Methodology: Using a design-based implementation research paradigm (Penuel & Fishman, 2012), DC-Models is collaboratively designing and developing curricular materials that integrate computational modeling into four science subject areas. As an RPP and DBIR study, the project’s commitment is to solve the problems of practice previously identified from “the perspective of those ultimately responsible for it” (Penuel & Fishman, 2012, p.297). This means that we aim to support the district in its vision of using CM as a vehicle to enact NGSS and integrate CT into science classrooms for all students. Our research questions are designed to address DC’s problems of practice. Methodologically, DC-Models is a longitudinal study using mixed methods to examine multiple streams of data to examine how repeated exposure to computational modeling across science subjects shifts how students engage with science and computational modeling over the years. Data include pre-post course assessments, unit-specific pre-post assessments, teacher interviews, and video data of classroom interactions.

Findings: In year 1, the first Biology and Physics curriculum units were implemented by eight teachers across four schools.  Students showed learning gains pre-post on assessments of NGSS and computational modeling learning objectives. In a pilot study of one physics teacher’s classes, a paired-samples t-test indicates that students scored significantly higher after instruction with the DC-Models unit (Mean(pre) = 2.188±1.243; Mean(post) = 3.439±1.570), t(56) = 5.066, p < .001.  A significant gender gap in performance was found before instruction, but was no longer significant after instruction with the DC-Models unit.

Recommended Reading on Research-Practice Partnerships:

  • Johnson, R., Severance, S., Penuel, W. R., & Leary, H. (2016). Teachers, tasks, and tensions: Lessons from a research–practice partnership.
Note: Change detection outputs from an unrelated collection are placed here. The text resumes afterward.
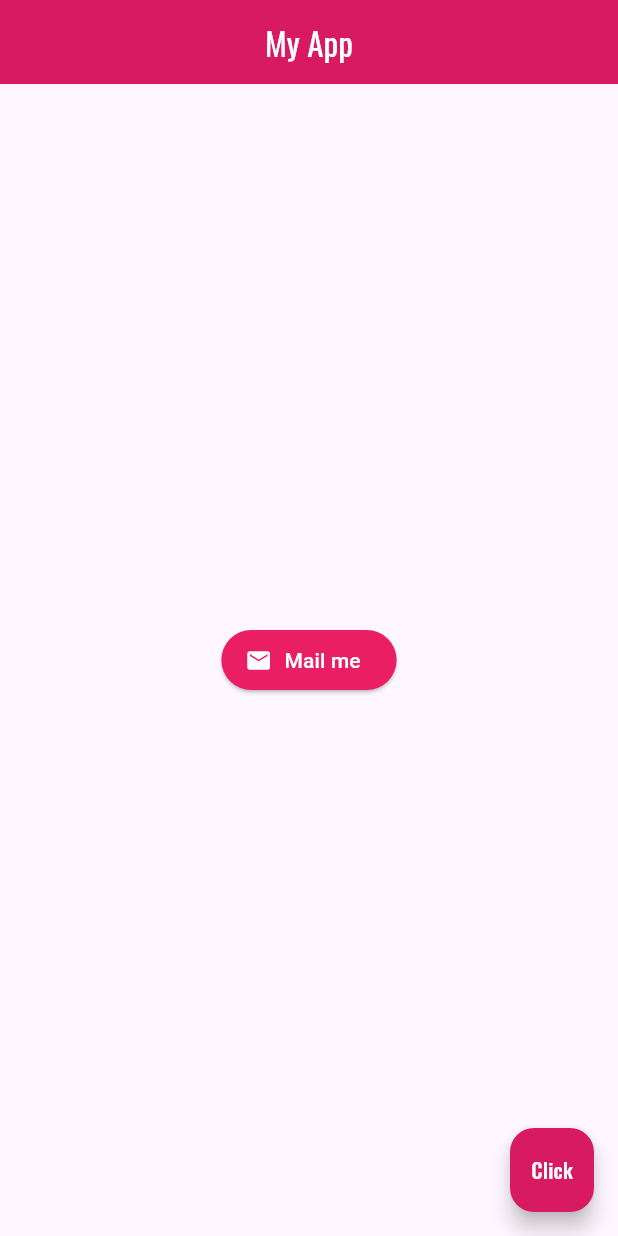
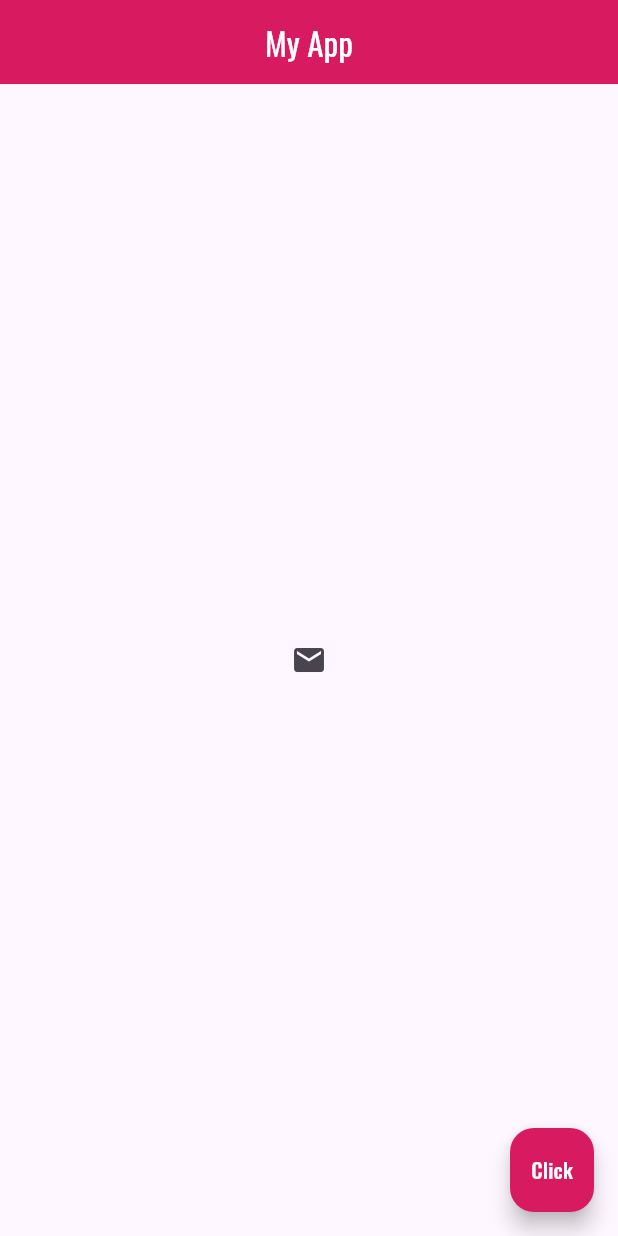
Before and after one commit to chaitraboggaram/Flutter-App, a Flutter app: the screen it shows after launch, on a phone screen of 412 x 824 dp. Run offline on Flutter 3.47's test engine with Material 3 defaults, Android fonts, the phone set to English and light mode, and no system bars.

Commit message:
Playing with buttons and icons

```diff
--- a/myapp/lib/main.dart
+++ b/myapp/lib/main.dart
@@ -20,24 +20,12 @@ class Home extends StatelessWidget {
         backgroundColor: Colors.pink[600],
       ),
       body: Center(
-        child: ElevatedButton.icon(
+        child: IconButton(
           onPressed: () {
-            print("You clicked me"); // On click will display this in console
+            print("You clicked me");
           },
-          icon: Icon(
-            Icons.mail,
-            color: Colors.white,
-          ), // Corrected line: wrap Icons.mail with Icon widget
-          label: Text(
-            'Mail me',
-            style: TextStyle(
-              color: Colors.white,
-            ),
-          ), // Uncommented line: added label for visible content
-          style: ElevatedButton.styleFrom(
-            primary: Colors.pink,
-          ),
-        ),
+          icon: Icon(Icons.mail),
+        )
       ),
       floatingActionButton: FloatingActionButton(
         onPressed: () {},
```
Also changed, not shown: 1 other file.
Journal of Mathematics Teacher Education, 19(2), 169–185.

Additional Projects

We invite you to explore a sample of the other recently awarded and active work that include research-practice partnerships in the DRK-12 portfolio.

Related Resources